CLEVELAND -- Sooner or later, Sandy Alomar Jr. will probably be hired away from the Indians and given a chance to manage in the Major Leagues. Now is not that time for Cleveland's bench coach.
On Monday, Red Sox general manager Ben Cherington informed reporters that Alomar was no longer being considered for Boston's managerial vacancy. At least for now, it appears Alomar will remain in the Indians' dugout.
"I had a talk with Sandy this weekend and told him how much I think of him, and that I think he's going to be a really good Major League manager one day," Cherington said, "but that he wasn't going to be the choice for us in 2012."
Alomar, 45, interviewed with both the Cubs and Red Sox this offseason for the open manager roles. It was also rumored at one point that he was on the short list of candidates for the job with the White Sox, who ultimately hired Robin Ventura. The Cubs went with Dale Sveum, while the Red Sox continue to work through their search.
Alomar having no managing experience has hardly hindered clubs from considering him a serious candidate. Beyond this offseason's interviews, Alomar also sat down with the Blue Jays a year ago to discuss a possible move to Toronto. The Blue Jays instead decided to name John Farrell their manager.
For the 2012 season, Alomar will move into a bench-coach role under Indians manager Manny Acta. For the past two seasons, the former big league catcher worked as a first-base coach on Acta's staff. Acta's former bench coach, Tim Tolman, stepped down from the position at the end of last season due to health concerns.
Acta said at the end of the season that he felt Alomar would benefit from working as a bench coach in the upcoming season. One reason is Acta's belief that it is inevitable that Alomar will work as a Major League manager at some point.
"Sandy's very talented," Acta said at the time. "I think eventually he's going to end up being a big league manager. I think being a bench coach, it's a good step for him. He's very prepared. He's got passion for the game and he's one of those few gifted guys that not only was a very good player, but also has the passion and the willingness to put the time into preparing for his duties."

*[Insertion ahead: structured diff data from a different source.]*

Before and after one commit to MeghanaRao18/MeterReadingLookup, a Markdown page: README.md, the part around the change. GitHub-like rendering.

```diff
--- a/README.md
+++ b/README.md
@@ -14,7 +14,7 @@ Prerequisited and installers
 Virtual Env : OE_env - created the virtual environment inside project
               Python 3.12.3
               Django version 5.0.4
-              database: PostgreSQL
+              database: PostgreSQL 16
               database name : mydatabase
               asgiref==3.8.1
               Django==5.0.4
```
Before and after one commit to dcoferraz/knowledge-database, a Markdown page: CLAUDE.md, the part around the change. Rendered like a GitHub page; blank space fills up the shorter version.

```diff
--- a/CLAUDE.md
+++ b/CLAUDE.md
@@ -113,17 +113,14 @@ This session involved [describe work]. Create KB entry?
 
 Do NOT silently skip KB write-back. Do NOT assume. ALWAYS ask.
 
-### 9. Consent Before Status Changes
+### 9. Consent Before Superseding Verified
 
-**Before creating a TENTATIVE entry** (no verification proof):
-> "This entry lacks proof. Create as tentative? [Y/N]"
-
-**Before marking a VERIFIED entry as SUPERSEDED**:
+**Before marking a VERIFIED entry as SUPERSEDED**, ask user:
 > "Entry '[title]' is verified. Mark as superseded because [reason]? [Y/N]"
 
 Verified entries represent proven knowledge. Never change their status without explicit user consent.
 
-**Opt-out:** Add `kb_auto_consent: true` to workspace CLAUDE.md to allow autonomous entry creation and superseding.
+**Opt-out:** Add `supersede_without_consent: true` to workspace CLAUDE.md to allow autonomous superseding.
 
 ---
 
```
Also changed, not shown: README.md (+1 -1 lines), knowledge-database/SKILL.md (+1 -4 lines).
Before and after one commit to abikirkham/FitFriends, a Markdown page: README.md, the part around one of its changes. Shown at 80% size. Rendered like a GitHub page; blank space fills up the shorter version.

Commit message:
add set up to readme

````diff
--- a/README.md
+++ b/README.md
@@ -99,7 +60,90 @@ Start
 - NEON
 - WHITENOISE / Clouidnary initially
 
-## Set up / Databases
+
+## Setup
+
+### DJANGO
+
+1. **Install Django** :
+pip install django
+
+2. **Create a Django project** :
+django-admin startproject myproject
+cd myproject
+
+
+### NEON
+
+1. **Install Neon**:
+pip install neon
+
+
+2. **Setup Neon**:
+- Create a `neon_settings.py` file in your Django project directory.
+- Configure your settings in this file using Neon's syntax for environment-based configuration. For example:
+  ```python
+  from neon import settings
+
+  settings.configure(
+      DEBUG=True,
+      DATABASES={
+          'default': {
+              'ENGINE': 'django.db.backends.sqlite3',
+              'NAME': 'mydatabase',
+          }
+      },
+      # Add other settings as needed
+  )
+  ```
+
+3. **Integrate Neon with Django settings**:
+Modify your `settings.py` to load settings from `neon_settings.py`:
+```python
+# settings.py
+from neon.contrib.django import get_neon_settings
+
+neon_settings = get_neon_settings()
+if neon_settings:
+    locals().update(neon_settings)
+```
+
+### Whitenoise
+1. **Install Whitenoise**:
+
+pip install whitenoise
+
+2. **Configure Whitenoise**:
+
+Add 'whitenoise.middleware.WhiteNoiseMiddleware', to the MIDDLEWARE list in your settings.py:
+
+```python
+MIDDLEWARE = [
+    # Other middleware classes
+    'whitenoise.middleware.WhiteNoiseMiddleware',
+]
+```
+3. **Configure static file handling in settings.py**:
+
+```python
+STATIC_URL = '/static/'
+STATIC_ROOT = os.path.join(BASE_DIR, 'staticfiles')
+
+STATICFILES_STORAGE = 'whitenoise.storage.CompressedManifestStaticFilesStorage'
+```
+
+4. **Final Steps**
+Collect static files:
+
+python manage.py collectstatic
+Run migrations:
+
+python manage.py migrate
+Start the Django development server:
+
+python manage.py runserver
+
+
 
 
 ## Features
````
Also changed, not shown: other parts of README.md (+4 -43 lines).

Jordan Bastian is a reporter for MLB.com. Read his blog, Major League Bastian, and follow him on Twitter @MLBastian. This story was not subject to the approval of Major League Baseball or its clubs.